*** Opening Exercise material ***

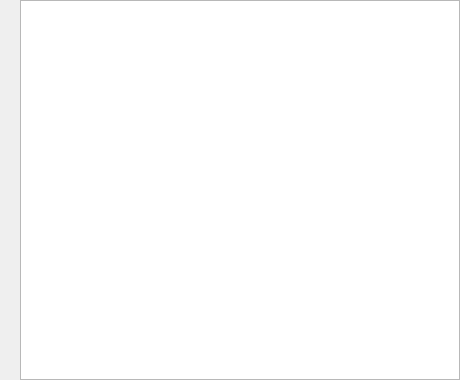
First picture: the form in src/qt_main/codeedit.ui, repository Chlamydomonos/thu_project_erisc, before the edit.
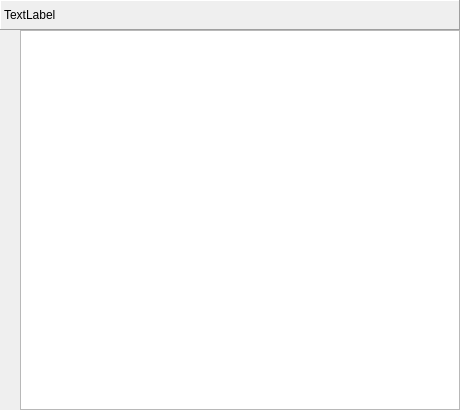
Second picture: the form after the edit. Custom widgets are drawn as their Qt base class.

What changed in the file:
```diff
--- a/src/qt_main/codeedit.ui
+++ b/src/qt_main/codeedit.ui
@@ -7,7 +7,7 @@
     <x>0</x>
     <y>0</y>
     <width>460</width>
-    <height>380</height>
+    <height>410</height>
    </rect>
   </property>
   <property name="windowTitle">
@@ -17,22 +17,41 @@
    <property name="geometry">
     <rect>
      <x>0</x>
-     <y>0</y>
+     <y>30</y>
      <width>20</width>
      <height>380</height>
     </rect>
    </property>
   </widget>
-  <widget class="QPlainTextEdit" name="plainTextEdit">
+  <widget class="CodeText" name="text">
    <property name="geometry">
     <rect>
      <x>20</x>
-     <y>0</y>
+     <y>30</y>
      <width>440</width>
      <height>380</height>
     </rect>
    </property>
   </widget>
+  <widget class="QLabel" name="title">
+   <property name="geometry">
+    <rect>
+     <x>0</x>
+     <y>0</y>
+     <width>460</width>
+     <height>30</height>
+    </rect>
+   </property>
+   <property name="frameShape">
+    <enum>QFrame::Panel</enum>
+   </property>
+   <property name="frameShadow">
+    <enum>QFrame::Raised</enum>
+   </property>
+   <property name="text">
+    <string>TextLabel</string>
+   </property>
+  </widget>
  </widget>
  <customwidgets>
   <customwidget>
@@ -41,6 +60,11 @@
    <header location="global">qt_main/linenumberwidget.h</header>
    <container>1</container>
   </customwidget>
+  <customwidget>
+   <class>CodeText</class>
+   <extends>QPlainTextEdit</extends>
+   <header location="global">qt_main/codetext.h</header>
+  </customwidget>
  </customwidgets>
  <resources/>
  <connections/>
```
Left out of the diff: 2 changed lines with no effect on the pictures.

*** Closing Exercise material ***

# Work to be completed
Type the listing out again word for word, passing over each picture.

# Task solution
First picture: the form in src/qt_main/codeedit.ui, repository Chlamydomonos/thu_project_erisc, before the edit.
Second picture: the form after the edit. Custom widgets are drawn as their Qt base class.

What changed in the file:
```diff
--- a/src/qt_main/codeedit.ui
+++ b/src/qt_main/codeedit.ui
@@ -7,7 +7,7 @@
     <x>0</x>
     <y>0</y>
     <width>460</width>
-    <height>380</height>
+    <height>410</height>
    </rect>
   </property>
   <property name="windowTitle">
@@ -17,22 +17,41 @@
    <property name="geometry">
     <rect>
      <x>0</x>
-     <y>0</y>
+     <y>30</y>
      <width>20</width>
      <height>380</height>
     </rect>
    </property>
   </widget>
-  <widget class="QPlainTextEdit" name="plainTextEdit">
+  <widget class="CodeText" name="text">
    <property name="geometry">
     <rect>
      <x>20</x>
-     <y>0</y>
+     <y>30</y>
      <width>440</width>
      <height>380</height>
     </rect>
    </property>
   </widget>
+  <widget class="QLabel" name="title">
+   <property name="geometry">
+    <rect>
+     <x>0</x>
+     <y>0</y>
+     <width>460</width>
+     <height>30</height>
+    </rect>
+   </property>
+   <property name="frameShape">
+    <enum>QFrame::Panel</enum>
+   </property>
+   <property name="frameShadow">
+    <enum>QFrame::Raised</enum>
+   </property>
+   <property name="text">
+    <string>TextLabel</string>
+   </property>
+  </widget>
  </widget>
  <customwidgets>
   <customwidget>
@@ -41,6 +60,11 @@
    <header location="global">qt_main/linenumberwidget.h</header>
    <container>1</container>
   </customwidget>
+  <customwidget>
+   <class>CodeText</class>
+   <extends>QPlainTextEdit</extends>
+   <header location="global">qt_main/codetext.h</header>
+  </customwidget>
  </customwidgets>
  <resources/>
  <connections/>
```
Left out of the diff: 2 changed lines with no effect on the pictures.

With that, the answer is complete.